By Healani Sonoda-Pale
The story of the Indigenous people of Hawaiʻi is one of resilience.
Over the past 245 years, Kānaka Maoli have survived an apocalyptic decline in our population, an aggressive American missionary brainwashing agenda, the introduction of an exploitative economic system, the privatization and theft of our native lands, and the illegal overthrow of the Hawaiian Kingdom on Jan. 17, 1893, resulting in the complete loss of Kānaka Maoli political power in our own homeland.
The overthrow was the blow that has reverberated through the decades. It was the day a small gang of Haole businessmen, with the protection of American Marines and the support of the American Minister in Hawaiʻi, declared the establishment of a “Provisional Government” forcing our beloved Queen Liliʻuokalani to yield her authority to the United States – which she did to avoid the loss of Kānaka Maoli lives.
U.S. imperial interests in the Pacific thwarted efforts to restore Queen Liliʻuokalani to power. Despite U.S. President Grover Cleveland’s acknowledgement to Congress that “a substantial wrong has been done” regarding the overthrow, and a well-organized resistance movement of Aloha ʻĀina leaders, efforts to reestablish the monarchy failed in the wake of the Spanish-American War and the violent consolidation of U.S. territorial interests in the Pacific that required Hawaiʻi as a foothold.
To reinforce and support America’s presence in Hawaiʻi, history was rewritten, and the true events of the overthrow were suppressed. Generations of Kānaka Maoli grew up believing that we gave up our kingdom for a better life under U.S. rule; but nothing could be further from the truth.
Today, we don’t have to look far to see that life under U.S. rule is not working.
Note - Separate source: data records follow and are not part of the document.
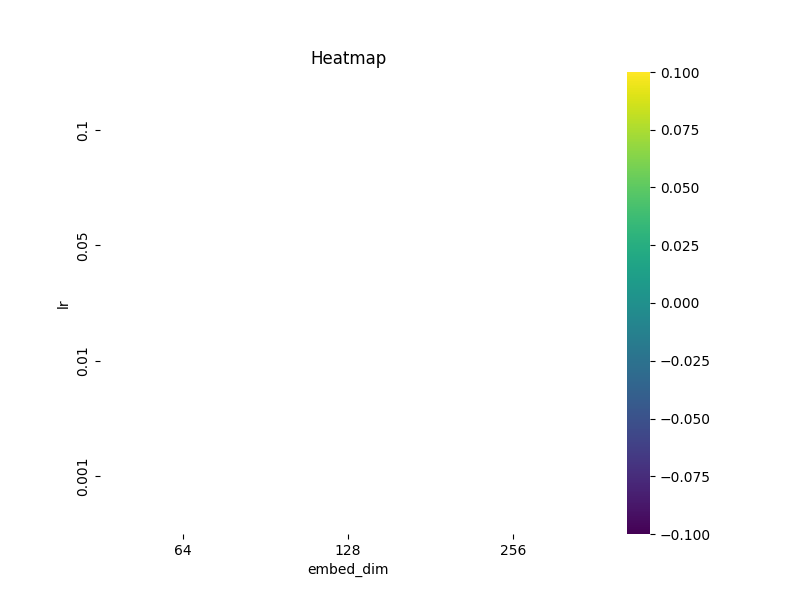
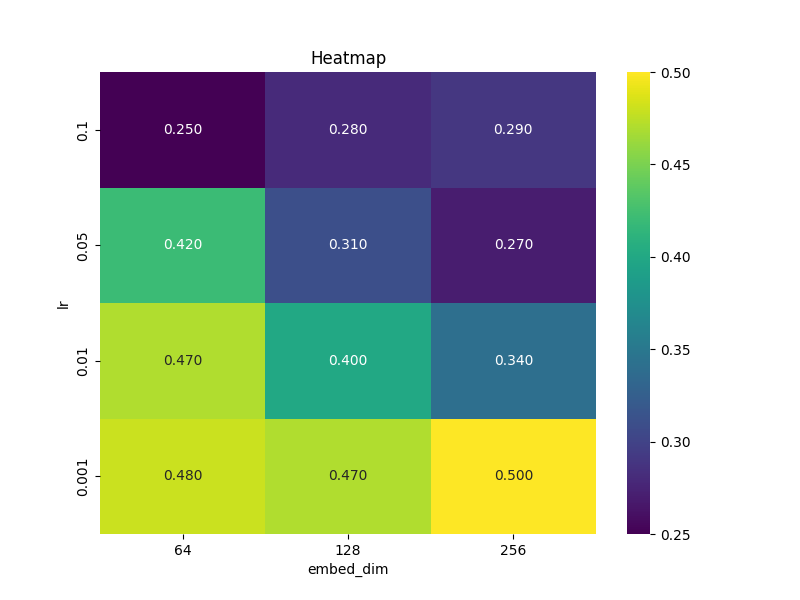
fixed the pooling layer and did one hyper parameter tuning

diff --git a/src/models.py b/src/models.py
@@ -64,9 +64,9 @@ class CNNTextClassifier(nn.Module):
                 for k in kernel_sizes
             ]
         )
-        self.pool = nn.MaxPool1d(kernel_size=3, stride=2)
+        self.pool = nn.AvgPool1d(kernel_size=3, stride=1)
         self.rep_dropout = nn.Dropout(dropout)
-        self.res = nn.Linear(num_filters * len(kernel_sizes), num_classes)
+        self.res = nn.Linear((num_filters * len(kernel_sizes) - 2), num_classes)
         self.fc = nn.Softmax(0)
 
     def forward(self, x: torch.Tensor, lengths: torch.Tensor) -> torch.Tensor:

diff --git a/main.py b/main.py
@@ -83,7 +83,7 @@ print("CNN: ", count_parameters(cnn))
 # Hyperparameter tuning
 do_hyperparameter_evaluation(
     CNNTextClassifier,
-    {"lr": [0.1, 0.05, 0.01, 0.001]},
+    {"lr": [0.01, 0.001, 0.0001, 0.00001]},
     {"embed_dim": [64, 128, 256]},
     vocab_size=vocab_size,
     train_loader=train_loader,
Depressing socioeconomic statistics, the high cost of living, and spiraling environmental degradation are all telltale signs that all is not well in our homeland. Kānaka Maoli fill Hawaiʻi’s prisons, Oʻahu’s aquifer was poisoned by the Navy, and the historic town of Lahaina was burned to ashes along with 100 innocent victims.
It’s been 131 years since the overthrow and despite decades of adversity Kānaka Maoli are still here. Our population rallied from a low of 37,000 in 1900 to 680,000 strong today. Calls for Hawaiian sovereignty and self-determination have been ongoing since the 1980s and struggles to take back control of our lands and water are on the rise.
Nine years ago, the Queen’s Court led by a Kailana Moa-Eli marked the overthrow with a peaceful march from Maunaʻala (Royal Mausoleum) to ʻIolani Palace with a handful of Aloha ʻĀina protectors. This event evolved into the annual ʻOnipaʻa Peace March with thousands of participants each year – including dozens of schools – who congregate on the palace grounds for speeches, music and education.
On Wednesday, Jan. 17, 2024, we are gathering and marching as one lāhui acknowledging and remembering the wrongs done to our kūpuna so future generations will never forget and carry the struggle forward for a livable future that is possible only through the liberation of Hawaiʻi’s Indigenous people.
For more information and to register your school or group for the ‘Onipaʻa Peace March go to kalahuihawaii.net/onipaa.